Now that the Tax madness which seems to accompany every January has abated, it is time to look at what happens when the other certainty in life gets us. Taxes get us regularly, but the other, Death, fortunately only gets us once.
The statement of our last wishes, and how we would like our earthly property to be distributed, is known as a “Last Will and Testament”, or Will for short.
This topic has been mentioned quite regularly on recent editions of Breakfast Television and of course highlighted every day by the BBC program Heir Hunters[private_basic]. Why is that? Simply because few people like to even consider the possibility that they might die, and fewer still are willing to talk about this and actually put pen to paper to make arrangements for it.
In my time I have been executor to a number of estates. The last one being my own dear Mum last July. In each of those cases there has been a vaild will and the task of sorting the estates according to the will has been relatively straight forward. At the last probate interview I attended I asked the very helpful lady if things were this straight forward if there had been no will and she laughed. No way! was the answer.
If you die without a will (intestate) then there are strict legal guidelines for the distribution of the estate and if the rightful heirs (relatives) under those guidelines cannot easily be found, the money simply drops into the government coffers. Is this right? – No. Is this moral? – No but is is legal? – Yes. That is why Heir Hunters will try their hardest to find relatives of intestate people so that the money can be divided between the Heir Hunters and the relatives who didn’t know they were entitled. Did you really think the Heir Hunters work for love? Mind you, I am of the opinion that if you don’t keep in touch with your family when you are alive, why should those people be entitled to your money when you die. But that is a bit contentious – not as much as why I feel the government shouldn’t get their dirty, grasping, incompetent hands on it – but that is another post (in the run up to the inevitable election in May).
So, the simplist thing is to make a will. They are not difficult to do and only require a small amount of time to get drawn up and formalized. The costs are small but the peace of mind you get knowing that your money is going to go exactly where you want it to go, and not where the law says it must, is simply priceless.
Over the next week or so I will be adding a page to this site offering a Will service. I have been studying the law, speaking to the Probate Office and looking at wills that are valid – and why others, that look perfectly acceptable, are not valid and will fail.

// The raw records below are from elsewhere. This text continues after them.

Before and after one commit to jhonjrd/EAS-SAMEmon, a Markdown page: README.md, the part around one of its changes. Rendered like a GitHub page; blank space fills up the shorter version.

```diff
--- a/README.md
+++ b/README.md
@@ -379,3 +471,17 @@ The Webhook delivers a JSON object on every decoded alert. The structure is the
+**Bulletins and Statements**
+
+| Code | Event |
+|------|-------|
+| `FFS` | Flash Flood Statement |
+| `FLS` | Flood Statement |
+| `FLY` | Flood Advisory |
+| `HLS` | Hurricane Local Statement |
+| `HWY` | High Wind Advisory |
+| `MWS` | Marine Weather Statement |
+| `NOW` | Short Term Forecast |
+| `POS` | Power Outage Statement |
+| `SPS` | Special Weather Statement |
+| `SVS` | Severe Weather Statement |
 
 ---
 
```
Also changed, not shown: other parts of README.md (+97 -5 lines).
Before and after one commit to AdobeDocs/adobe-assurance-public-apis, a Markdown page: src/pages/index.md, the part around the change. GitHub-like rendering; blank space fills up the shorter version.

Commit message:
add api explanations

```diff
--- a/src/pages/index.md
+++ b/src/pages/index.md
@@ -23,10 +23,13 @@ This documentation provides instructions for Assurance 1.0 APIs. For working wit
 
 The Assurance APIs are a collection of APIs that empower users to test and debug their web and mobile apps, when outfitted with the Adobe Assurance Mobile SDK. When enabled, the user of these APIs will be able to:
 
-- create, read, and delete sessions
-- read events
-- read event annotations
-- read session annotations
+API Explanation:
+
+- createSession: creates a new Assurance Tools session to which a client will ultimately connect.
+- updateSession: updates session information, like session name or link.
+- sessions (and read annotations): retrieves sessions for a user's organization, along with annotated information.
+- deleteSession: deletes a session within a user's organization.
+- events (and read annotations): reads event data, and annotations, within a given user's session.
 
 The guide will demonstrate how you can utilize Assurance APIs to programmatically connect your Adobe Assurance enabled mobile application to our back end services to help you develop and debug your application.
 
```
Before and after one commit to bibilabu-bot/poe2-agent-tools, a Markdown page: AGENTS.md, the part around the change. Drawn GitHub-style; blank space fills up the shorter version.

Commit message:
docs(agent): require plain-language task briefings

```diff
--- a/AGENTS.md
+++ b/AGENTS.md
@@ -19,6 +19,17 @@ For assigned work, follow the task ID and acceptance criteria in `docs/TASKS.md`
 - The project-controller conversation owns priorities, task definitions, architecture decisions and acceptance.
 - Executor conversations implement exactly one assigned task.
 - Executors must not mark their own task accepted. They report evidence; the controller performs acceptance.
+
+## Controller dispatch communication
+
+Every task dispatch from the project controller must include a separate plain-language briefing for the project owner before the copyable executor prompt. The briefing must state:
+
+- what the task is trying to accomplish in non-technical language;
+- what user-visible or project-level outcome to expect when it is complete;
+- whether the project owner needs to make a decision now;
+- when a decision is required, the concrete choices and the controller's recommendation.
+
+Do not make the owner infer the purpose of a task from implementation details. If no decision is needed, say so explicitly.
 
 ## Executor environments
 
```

There is a tendancy to think that only a Solicitor can draw up a valid will but that is not the case. They can of course and they will charge. You may also be offered a free one by your Bank or Union, but check the small print and never allow the provider of a “free” will to act as executor. Why? Because an executor can legally charge for their services under a will – so they get their pound of flesh for making the will later – and you can bet it will cost the estate a lot of money – certainly much more than I will charge you for drawing up the will. The other downside of having a Solicitor or Bank act as executor, if cost doesn’t frighten you enough, is that they have no incentive to wind up your estate quickly with the minimum cost. I have a client at the moment who has a Solicitor involved in an estate and we are entering the 5th year since his Dad died. The final cost has yet to be known and transfers of land have not yet been done.
So I will be offering a will preparation service shortly. The cost for a basic will should be around £75+VAT and you will be able to alter them at any time in the future for a minimal fee. Additionally, a copy of your will stays here for safe keeping but you keep the original bound version safe wherever you choose.
Remember that a will becomes invalid if you divorce or remarry. In your will you make guardian arrangements for any children under 18 (how many parents don’t even do that?), you specify exactly where your money is to go and there will be little your relatives can do if they don’t agree with your bequests.
Finally, you need to update your will regularly. Your life changes year by year and in the same way, your will is a living thing until you die. This is something many people are loath to do because a Solicitor charges for a new will each time a change is made. I won’t do that. I would rather charge a minimal fee (just to cover the reprinting and rebinding cost – all wills are going to be kept digitally just in anticipation of this) for any changes than put people off altering their will as their life changes and evolves.
So you no longer have any reason to put off making a will. Contact me as soon as possible and let us give you that final peace of mind that once you are gone, your legacies will be handled as you intended.